Weeks go by and Walter begins to experience a kind of liberating freedom. He no longer has any responsibilities, no need to conform to what’s expected of him. When a memorial service is held at the house for the missing Walter, he is bemused that one of the lawyers at his firm is trying to put the moves on Diane. He begins to reminisce about his life with her, how they met – and how he stole her away from his best friend Dirk Morrison (O’Mara) by blatantly lying. All’s fair, right?

But as weeks turn into months and the weather grows cold, he begins to experience something unexpected – loneliness. Being a voyeur has its limits and there’s no doubt that the liberation he’s experienced has lost its luster. To make matters worse, Diane has reconnected with her old flame Dirk who has taken Walter’s place at the Thanksgiving table. Walter realizes that the things he took for granted are the things that made his life worth living but is it too late for him to re-enter his life and live once again?

There is a dark almost Russian feeling to the movie that reminded me of the works of Fyodor Dostoyevsky. There’s an almost absurd element to the drama – does anybody really think that it wouldn’t be noticed that a wild-eyed bearded man was living in the loft above their garage? – and I found that rather pleasing.

Bryan Cranston has since breaking out in Breaking Bad become one of America’s most reliable actors. Yes, he’s done a few forgettable movies but he’s generally always memorable in them (with a few exceptions). This is all him – much of the movie is Walter’s voice-over narration – and he’s in virtually every frame of the film. It’s quite a burden to shoulder but Cranston carries it like it’s a bag full of Styrofoam. He’s very likely to get nominated for an Oscar this year – probably not for this one but for the much buzzed about Last Flag Flying – and you can see why in this film why he’s a threat every year to make the Oscar shortlist.

Garner and O’Mara are mostly glimpsed from a distance. This is all Walter’s point of view so often we don’t hear what either one is saying. They largely use body language to get across what their character is feeling. I have to award kudos to Swicord for sticking to her guns and to Garner and O’Mara for going along with her plan. It couldn’t be easy for either actor to sign up for a film where they had so little dialogue but both are an integral part of the movie’s story nonetheless.
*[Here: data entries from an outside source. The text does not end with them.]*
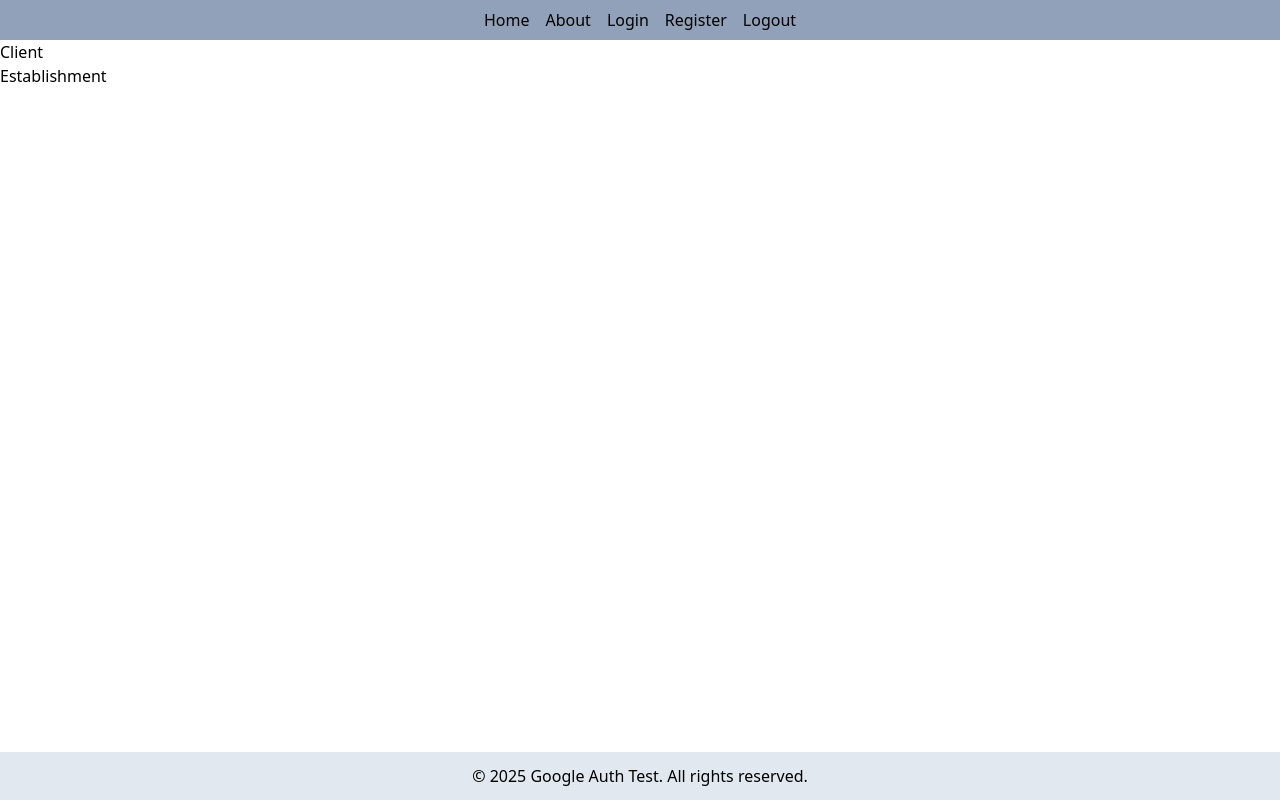
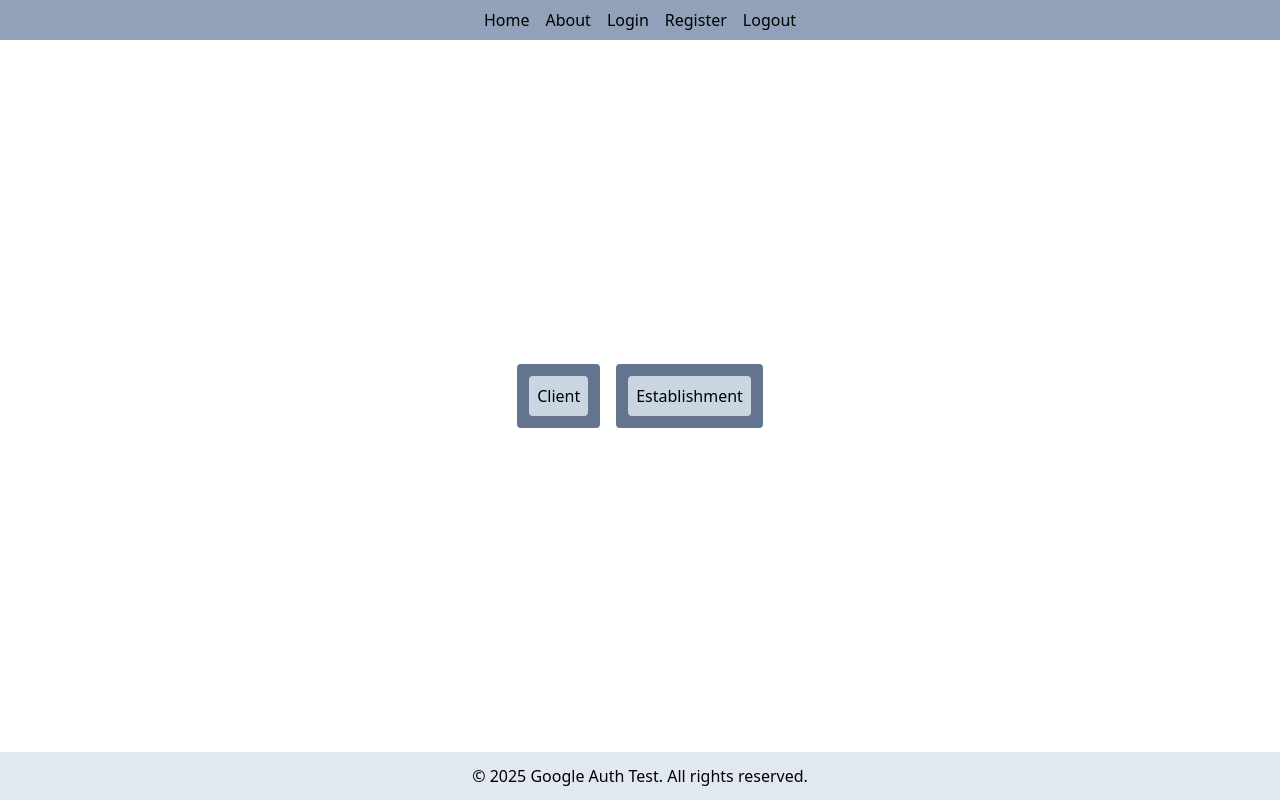
Before and after one commit to jtvidal/login-google-test-frontend, a React (Vite) app: page /role-selection in a window 1280 px wide. Built offline with nearby package versions, Linux system fonts and the light colour scheme.

Commit message:
feat: RoleSelection component added

```diff
--- a/src/components/common/RoleSelection.jsx
+++ b/src/components/common/RoleSelection.jsx
@@ -1,16 +1,62 @@
-import React from "react";
+import { useEffect } from "react";
+import { useSearchParams, useNavigate } from "react-router";
+import {jwtDecode} from "jwt-decode"
 
 const RoleSelection = () => {
+  const [searchParams] = useSearchParams();
+  const navigate = useNavigate();
+
+  useEffect(() => {
+    const token = searchParams.get("token");
+    if (token) {
+      localStorage.setItem("token", token);
+    }
+  }, [searchParams]);
+
+  const handleRoleSelection = async (role) => {
+    try {
+      const token = localStorage.getItem("token");
+      const { id } = jwtDecode(token);
+      console.log("User id in RoleSelection: ", id);
+
+      const response = await fetch(
+        `${import.meta.env.VITE_BACKEND_URL}/users/${id}`,
+        {
+          method: "PUT",
+          headers: {
+            "Content-Type": "application/json",
+            Authorization: `Bearer ${token}`,
+          },
+          body: JSON.stringify({ role }),
+        }
+      );
+      if (response.ok) {
+        navigate("/");
+      }
+    } catch (error) {
+      console.error("Error in handleRoleSelection: ", error);
+    }
+  };
   return (
-    <div>
-      <form action="">
-        <div>
-          <button>Client</button>
+    <div className="h-full w-full flex flex-col justify-center items-center">
+      <div className="flex gap-4">
+        <div className="p-3 bg-slate-500 rounded-sm">
+          <button
+            className="p-2 bg-slate-300 rounded-sm cursor-pointer"
+            onClick={() => handleRoleSelection("client")}
+          >
+            Client
+          </button>
         </div>
-        <div>
-          <button>Establishment</button>
+        <div className="p-3 bg-slate-500 rounded-sm">
+          <button
+            className="p-2 bg-slate-300 rounded-sm cursor-pointer"
+            onClick={() => handleRoleSelection("establishment")}
+          >
+            Establishment
+          </button>
         </div>
-      </form>
+      </div>
     </div>
   );
 };
```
Howard isn’t a very likable character to say the least. Most of the time in his narration he is full of nasty little asides about various people in his life. Some of his zingers are dang funny but you realize that there is a kind of nastiness to him that he might just get off on demeaning others. One quickly comes to the realization that the problem in Howard’s marriage…is Howard. The man himself takes much longer to come to that conclusion than the audience does.

This is an interesting character study but the movie isn’t really an essential one. With a performance as mesmerizing as Cranston’s is here one has to recommend it on that basis alone but frankly this won’t be one of the more stellar indie films this year in terms of quality. It’s solid though and definitely worth seeing if you can manage it but if you can’t it’s not a great loss either. Still, the central theme of going out of ourselves to get to truly know ourselves is well-handled and there is quality here. Definitely keep an eye out for it and check it out if you can.

REASONS TO GO: This is Cranston’s show and he makes the most of it. There’s a Dostoyevsky-like vibe to the film. It’s an interesting character study.
REASONS TO STAY: The film is a little bit on the mean-spirited side. It’s interesting but not essential.
FAMILY VALUES: There is some sexuality as well as profanity.
TRIVIAL PURSUIT: The film is based on the E.L. Doctorow short story of the same name that appeared in the January 14, 2008 issue of The New Yorker which was in turn based on the Nathaniel Hawthorne story of the same name published in 1835.
BEYOND THE THEATERS: Amazon, Google Play, iTunes, Vudu, YouTube
CRITICAL MASS: As of 8/15/17: Rotten Tomatoes: 75% positive reviews. Metacritic: 62/100.
COMPARISON SHOPPING: Ghost Dad
FINAL RATING: 7.5/10
NEXT: Alien: Covenant